A heat pack should never be used to heat bedding. This is because the heat becomes trapped, which may cause the organic material inside the pack to spontaneously combust.  

Be aware of the potential harm caused by these products and how to use them safely.

When buying a heat pack, ask for one that has been produced according to the voluntary safety standard.

Heat packs can cause fire and burns

A heat pack can be a fire risk when it is:

  • overheated in the microwave.
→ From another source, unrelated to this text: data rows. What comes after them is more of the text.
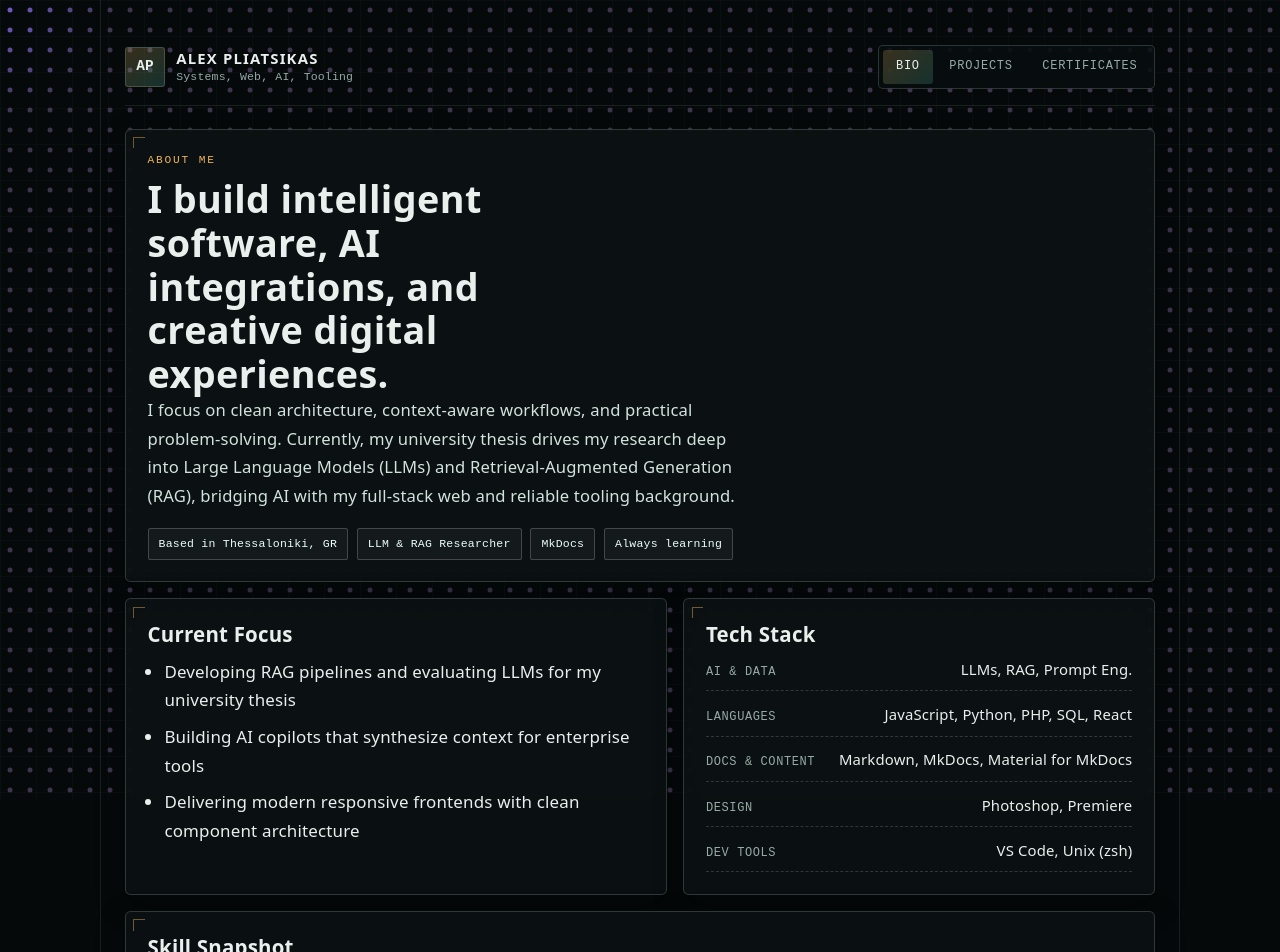
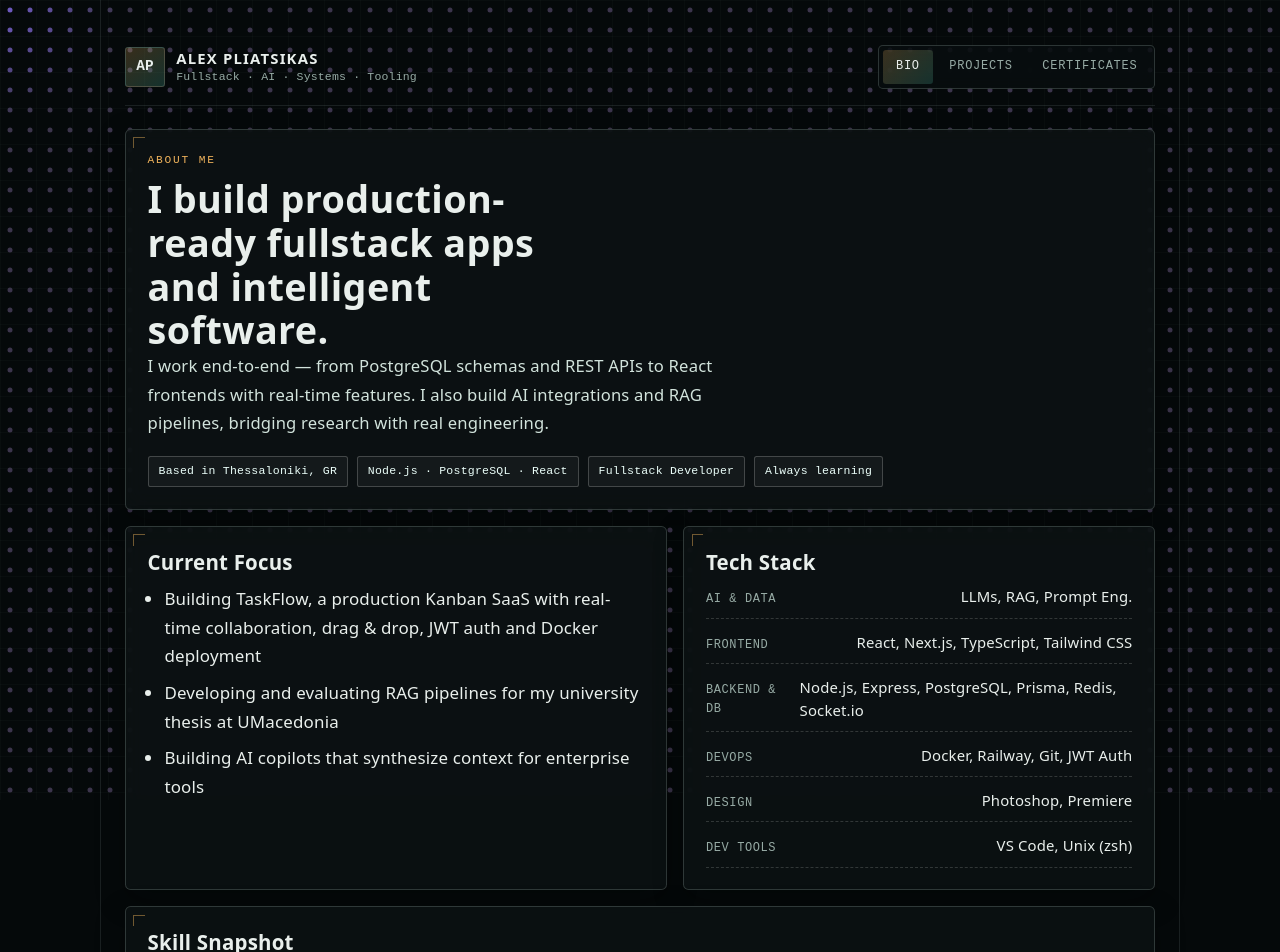
Before and after one commit to Pliatsikas/bio-page, a React (Vite) app: page / in a window 1280 px wide. Shown: the top 952 px of the page. Built offline with nearby package versions, Linux system fonts and the light colour scheme.

Commit message:
bio change

```diff
--- a/src/components/Layout.jsx
+++ b/src/components/Layout.jsx
@@ -74,7 +74,7 @@ function Layout() {
             </span>
             <span className="brand-copy">
               <strong>Alex Pliatsikas</strong>
-              <small>Systems, Web, AI, Tooling</small>
+              <small>Fullstack · AI · Systems · Tooling</small>
             </span>
           </NavLink>
 
--- a/src/pages/BioPage.jsx
+++ b/src/pages/BioPage.jsx
@@ -4,20 +4,15 @@ function BioPage() {
       <section className="hero card reveal">
         <p className="eyebrow">About me</p>
         <h1>
-          I build intelligent software, AI integrations, and creative digital
-          experiences.
+          I build production-ready fullstack apps and intelligent software.
         </h1>
         <p className="lede">
-          I focus on clean architecture, context-aware workflows, and practical
-          problem-solving. Currently, my university thesis drives my research
-          deep into Large Language Models (LLMs) and Retrieval-Augmented
-          Generation (RAG), bridging AI with my full-stack web and reliable
-          tooling background.
+          I work end-to-end — from PostgreSQL schemas and REST APIs to React frontends with real-time features. I also build AI integrations and RAG pipelines, bridging research with real engineering.
         </p>
         <ul className="chip-row" aria-label="Quick facts">
           <li>Based in Thessaloniki, GR</li>
-          <li>LLM &amp; RAG Researcher</li>
-          <li>MkDocs</li>
+          <li>Node.js · PostgreSQL · React</li>
+          <li>Fullstack Developer</li>
           <li>Always learning</li>
         </ul>
       </section>
@@ -27,15 +22,13 @@ function BioPage() {
           <h2>Current Focus</h2>
           <ul className="focus-list">
             <li>
-              Developing RAG pipelines and evaluating LLMs for my university
-              thesis
+              Building TaskFlow, a production Kanban SaaS with real-time collaboration, drag &amp; drop, JWT auth and Docker deployment
+            </li>
+            <li>
+              Developing and evaluating RAG pipelines for my university thesis at UMacedonia
             </li>
             <li>
               Building AI copilots that synthesize context for enterprise tools
-            </li>
-            <li>
-              Delivering modern responsive frontends with clean component
-              architecture
             </li>
           </ul>
         </article>
@@ -48,12 +41,16 @@ function BioPage() {
               <dd>LLMs, RAG, Prompt Eng.</dd>
             </div>
             <div>
-              <dt>Languages</dt>
-              <dd>JavaScript, Python, PHP, SQL, React</dd>
+              <dt>Frontend</dt>
+              <dd>React, Next.js, TypeScript, Tailwind CSS</dd>
             </div>
             <div>
-              <dt>Docs &amp; Content</dt>
-              <dd>Markdown, MkDocs, Material for MkDocs</dd>
+              <dt>Backend &amp; DB</dt>
+              <dd>Node.js, Express, PostgreSQL, Prisma, Redis, Socket.io</dd>
+            </div>
+            <div>
+              <dt>DevOps</dt>
+              <dd>Docker, Railway, Git, JWT Auth</dd>
             </div>
             <div>
               <dt>Design</dt>
@@ -81,7 +78,7 @@ function BioPage() {
           </li>
           <li>
             <div className="meter-head">
-              <span>Frontend Development</span>
+              <span>Fullstack Development</span>
               <span>90%</span>
             </div>
             <div className="meter">
@@ -90,7 +87,7 @@ function BioPage() {
           </li>
           <li>
             <div className="meter-head">
-              <span>Creative Suite</span>
+              <span>Backend &amp; DevOps</span>
               <span>80%</span>
             </div>
             <div className="meter">
@@ -100,10 +97,10 @@ function BioPage() {
           <li>
             <div className="meter-head">
               <span>Programming Foundations</span>
-              <span>75%</span>
+              <span>85%</span>
             </div>
             <div className="meter">
-              <i style={{ width: '75%' }}></i>
+              <i style={{ width: '85%' }}></i>
             </div>
           </li>
         </ul>
--- a/src/pages/ProjectsPage.jsx
+++ b/src/pages/ProjectsPage.jsx
@@ -11,6 +11,28 @@ function ProjectsPage() {
       </section>
 
       <section className="projects-grid reveal">
+        <article className="card project-card">
+          <p className="eyebrow">Fullstack</p>
+          <h2>TaskFlow — Task Management SaaS</h2>
+          <p>
+            A production-ready Kanban app built from scratch. Features a monorepo architecture, REST API with JWT auth and refresh tokens, real-time drag-and-drop boards via WebSockets, PostgreSQL with Prisma ORM, and Docker deployment on Railway.
+          </p>
+          <div className="tag-row" style={{ alignItems: 'center' }}>
+            <span>Next.js</span>
+            <span>Node.js</span>
+            <span>PostgreSQL</span>
+            <span>Socket.io</span>
+            <span>Docker</span>
+            <span>TypeScript</span>
+            <a className="btn" href="https://client-production-8121.up.railway.app" style={{ margin: 0, alignSelf: 'center' }}>
+              Live Demo
+            </a>
+            <a className="btn" href="https://github.com/Pliatsikas/TaskFlow" style={{ margin: 0, alignSelf: 'center' }}>
+              Source Code
+            </a>
+          </div>
+        </article>
+
         <article className="card project-card">
           <p className="eyebrow">Automation</p>
           <h2>Rentalbook OCR Engine</h2>
```
Also changed, not shown: 1 other file (tests, documents, lock files or other folders).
Monitor heating and do not heat it for longer than what is stated in manufacturer’s instructions
  • reheated before it has fully cooled  
  • used to warm bedding, due to bedding material trapping its heat.

Tips for safer use

The following tips will help you to use a heat pack safely.

Heat packs should have clear heating instructions

Always follow the directions provided.

Lay the pack out evenly in the microwave

This will help prevent hot spots.

Do not overheat the pack

Never heat the pack for longer than specified on the manufacturer’s instructions.

Do not put a glass of water in the microwave with the heat pack

This has little effect in preventing a fire but can result in scalding.

Do not drop the heat pack directly onto exposed skin

This may cause contact burns especially in the very young and the elderly. Caution should be used if the heat pack is also a plush snuggle toy.

Do not use as a bed warmer

Bedding can prevent heat from escaping the pack, causing it to start a fire.

Do not reheat or store the pack away until it is completely cool

The product should be cooled first on a non-combustible surface, like the kitchen sink.

Monitor for signs of deterioration

If you notice a burned or charred smell from your wheat bag or that it is deteriorating or scorched, don't keep it. Leave it in the kitchen sink to cool down. After, throw it away. Also replace your heat pack after prolonged usage.

Ask if a heat pack meets safety standards 

To reduce the risk of burn injuries and house fires from heat pack, we joined Standards Australia to launch a voluntary safety standard.

The Standard is for heat packs that contain organic filling and include products aimed at children, such as plush toys with a removable heat pack. It specifies safety conditions for the heating instructions, design and manufacture of a heat pack. This allows you to have greater confidence in these heat packs.

The Standard, AS/NZS 5116:2016 - Microwavable heat packs - Wheat and other organic filling materials, can be accessed through the Standards Australia website. Suppliers and retailers are strongly advised to adopt this Standard.